But no clear plans for Sterling Heights facility after 2012.

by on Feb.19, 2010

The plant builds sedans, including Chrysler Sebring. Sales are down since its 2007 debut.

As part of its bankruptcy, last year, Chrysler abandoned seven factories; but now the automaker wants one of those facilities back, and plans to buy back the assembly line, in Sterling Heights, Michigan.

The move, if approved by a U.S. bankruptcy court judge, next month, would give the automaker a place to produce midsize sedans like the Chrysler Sebring and Dodge Avenger – both of which are due for “significan” redesigns as part of Chrysler’s upcoming product blitz.

The updated models are scheduled to remain in production through the 2012 model-year.  The following year, the U.S. maker switches to an all-new platform developed by its Italian partner, Fiat.

Free, But No Steak Knives!

Chrysler will not say whether Sterling Heights would pick up any new products based on that new platform but going forward, the company intends to increase the flexibility of its plants, according to CEO Sergio Marchionne.  That would make it possible for the Sterling Heights plant to produce any number of future Chrysler offerings, indeed, numerous platforms simultaneously.   (more…)

“Old” Chrysler Racks Up $10 billion in June losses

Bankruptcy reorganization again under fire.

by on Sep.04, 2009

Leaves behind $10.2 billion in losses to "Old Carco LLC."

Leaves behind $10.2 billion in losses to "Old Carco LLC."

If recent sales numbers are any indication, Chrysler Group LLC has some serious challenges ahead of it as its foreign master, Fiat, struggles to turn the U.S. carmaker into a profit-making entity.

At least Chrysler won’t have to report the $10.2 billion in losses reportedly run up by the operations it left behind as part of its bankruptcy.

A Profitable Source of News!

A Profitable Source of News!

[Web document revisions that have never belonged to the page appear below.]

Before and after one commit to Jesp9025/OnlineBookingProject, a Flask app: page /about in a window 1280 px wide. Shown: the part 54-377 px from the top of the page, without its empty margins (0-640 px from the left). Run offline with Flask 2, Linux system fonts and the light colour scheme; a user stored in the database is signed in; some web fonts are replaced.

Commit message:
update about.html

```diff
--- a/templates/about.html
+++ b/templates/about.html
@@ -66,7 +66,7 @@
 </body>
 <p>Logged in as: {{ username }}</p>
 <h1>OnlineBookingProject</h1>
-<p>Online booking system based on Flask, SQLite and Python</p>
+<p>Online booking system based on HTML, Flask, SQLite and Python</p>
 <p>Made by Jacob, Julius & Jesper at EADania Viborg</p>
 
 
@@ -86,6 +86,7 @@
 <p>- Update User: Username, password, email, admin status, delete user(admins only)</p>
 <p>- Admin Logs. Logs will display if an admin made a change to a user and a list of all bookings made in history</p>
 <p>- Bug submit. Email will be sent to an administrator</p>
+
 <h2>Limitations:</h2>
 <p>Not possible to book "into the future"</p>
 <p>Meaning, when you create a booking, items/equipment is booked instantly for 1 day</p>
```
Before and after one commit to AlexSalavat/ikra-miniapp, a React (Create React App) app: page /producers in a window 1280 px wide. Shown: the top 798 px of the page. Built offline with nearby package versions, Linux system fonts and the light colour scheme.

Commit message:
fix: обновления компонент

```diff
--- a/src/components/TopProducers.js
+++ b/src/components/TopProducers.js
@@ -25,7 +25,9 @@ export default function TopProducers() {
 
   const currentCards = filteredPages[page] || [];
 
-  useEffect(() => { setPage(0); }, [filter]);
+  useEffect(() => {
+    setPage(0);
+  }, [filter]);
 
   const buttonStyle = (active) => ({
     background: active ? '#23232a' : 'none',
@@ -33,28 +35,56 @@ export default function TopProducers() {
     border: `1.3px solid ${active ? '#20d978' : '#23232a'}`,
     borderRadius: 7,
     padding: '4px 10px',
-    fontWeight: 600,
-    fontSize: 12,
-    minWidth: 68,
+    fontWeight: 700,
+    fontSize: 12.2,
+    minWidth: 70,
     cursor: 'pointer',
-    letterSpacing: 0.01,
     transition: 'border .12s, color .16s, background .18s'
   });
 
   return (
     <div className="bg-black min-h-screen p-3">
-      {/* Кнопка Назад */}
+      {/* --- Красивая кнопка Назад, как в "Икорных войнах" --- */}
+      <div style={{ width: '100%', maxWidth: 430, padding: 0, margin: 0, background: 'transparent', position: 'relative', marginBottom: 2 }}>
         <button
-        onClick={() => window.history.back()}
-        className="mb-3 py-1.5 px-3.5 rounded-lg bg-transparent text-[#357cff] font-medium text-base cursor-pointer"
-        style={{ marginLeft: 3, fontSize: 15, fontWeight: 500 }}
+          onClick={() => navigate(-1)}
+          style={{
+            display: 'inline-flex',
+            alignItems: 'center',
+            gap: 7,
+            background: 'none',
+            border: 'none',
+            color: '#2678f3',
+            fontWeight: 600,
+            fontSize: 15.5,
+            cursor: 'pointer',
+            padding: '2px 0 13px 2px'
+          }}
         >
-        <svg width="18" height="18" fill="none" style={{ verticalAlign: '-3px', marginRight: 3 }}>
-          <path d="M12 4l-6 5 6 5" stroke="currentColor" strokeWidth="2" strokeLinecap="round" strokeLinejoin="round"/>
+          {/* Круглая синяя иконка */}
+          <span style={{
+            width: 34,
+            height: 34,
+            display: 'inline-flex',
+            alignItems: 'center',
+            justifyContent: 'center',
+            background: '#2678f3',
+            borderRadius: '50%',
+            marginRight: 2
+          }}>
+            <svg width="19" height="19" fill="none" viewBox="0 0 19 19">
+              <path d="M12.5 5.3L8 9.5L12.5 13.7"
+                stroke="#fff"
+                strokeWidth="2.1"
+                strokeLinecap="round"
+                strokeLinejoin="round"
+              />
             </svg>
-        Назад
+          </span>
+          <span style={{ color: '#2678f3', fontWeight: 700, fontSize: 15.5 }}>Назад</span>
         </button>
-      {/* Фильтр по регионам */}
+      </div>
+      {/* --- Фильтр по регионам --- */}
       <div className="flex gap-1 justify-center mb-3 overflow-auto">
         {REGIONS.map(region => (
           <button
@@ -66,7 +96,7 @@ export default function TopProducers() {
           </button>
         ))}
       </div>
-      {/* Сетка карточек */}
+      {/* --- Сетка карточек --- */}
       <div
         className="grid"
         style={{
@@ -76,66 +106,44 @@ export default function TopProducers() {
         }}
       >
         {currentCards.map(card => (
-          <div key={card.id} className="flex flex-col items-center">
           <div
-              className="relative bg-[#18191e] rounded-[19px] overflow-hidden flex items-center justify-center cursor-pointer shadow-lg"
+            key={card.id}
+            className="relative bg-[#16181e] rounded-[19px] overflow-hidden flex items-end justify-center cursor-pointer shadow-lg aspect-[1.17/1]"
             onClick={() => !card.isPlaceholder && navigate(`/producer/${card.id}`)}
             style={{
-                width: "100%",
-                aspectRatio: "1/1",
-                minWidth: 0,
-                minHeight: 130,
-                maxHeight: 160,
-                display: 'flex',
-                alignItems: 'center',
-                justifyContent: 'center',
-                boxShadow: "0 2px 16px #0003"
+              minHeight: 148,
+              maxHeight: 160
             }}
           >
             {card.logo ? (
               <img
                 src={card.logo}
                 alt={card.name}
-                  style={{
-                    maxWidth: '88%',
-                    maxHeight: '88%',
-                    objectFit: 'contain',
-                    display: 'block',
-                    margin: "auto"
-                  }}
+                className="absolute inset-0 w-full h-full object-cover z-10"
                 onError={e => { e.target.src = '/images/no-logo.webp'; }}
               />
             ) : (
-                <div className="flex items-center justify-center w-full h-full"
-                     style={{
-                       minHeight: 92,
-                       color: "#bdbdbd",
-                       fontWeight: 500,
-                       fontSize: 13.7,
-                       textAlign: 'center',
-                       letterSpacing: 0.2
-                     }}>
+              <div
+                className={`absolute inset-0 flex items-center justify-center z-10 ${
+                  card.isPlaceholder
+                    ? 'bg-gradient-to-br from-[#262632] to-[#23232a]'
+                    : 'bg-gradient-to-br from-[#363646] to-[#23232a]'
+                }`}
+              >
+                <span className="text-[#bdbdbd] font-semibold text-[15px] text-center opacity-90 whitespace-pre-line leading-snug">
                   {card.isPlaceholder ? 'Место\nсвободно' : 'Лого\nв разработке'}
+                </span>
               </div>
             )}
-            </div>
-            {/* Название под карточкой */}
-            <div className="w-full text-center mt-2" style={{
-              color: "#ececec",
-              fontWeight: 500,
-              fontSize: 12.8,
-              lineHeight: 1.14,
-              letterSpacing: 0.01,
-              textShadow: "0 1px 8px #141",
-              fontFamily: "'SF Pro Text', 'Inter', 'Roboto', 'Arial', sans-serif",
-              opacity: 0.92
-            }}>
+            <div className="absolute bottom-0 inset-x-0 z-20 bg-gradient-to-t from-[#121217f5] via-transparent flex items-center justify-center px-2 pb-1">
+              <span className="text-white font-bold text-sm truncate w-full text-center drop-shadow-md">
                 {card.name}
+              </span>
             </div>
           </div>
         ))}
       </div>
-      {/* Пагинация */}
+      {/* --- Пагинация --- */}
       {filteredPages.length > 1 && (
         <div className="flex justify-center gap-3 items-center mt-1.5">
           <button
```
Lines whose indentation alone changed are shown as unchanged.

When Chrysler emerged from Chapter 11, in June, it spun off an assortment of debts and bad assets, including seven unneeded plants, were left behind, effectively spun off into a separate “old” Chrysler, Old Carco LLC, that will be closed down in the not-too-distant future.  According to a still-unaudited accounting filed with the federal bankruptcy court in New York City, that collection of bad assets rang up a whopping $10.2 billion in losses during June alone.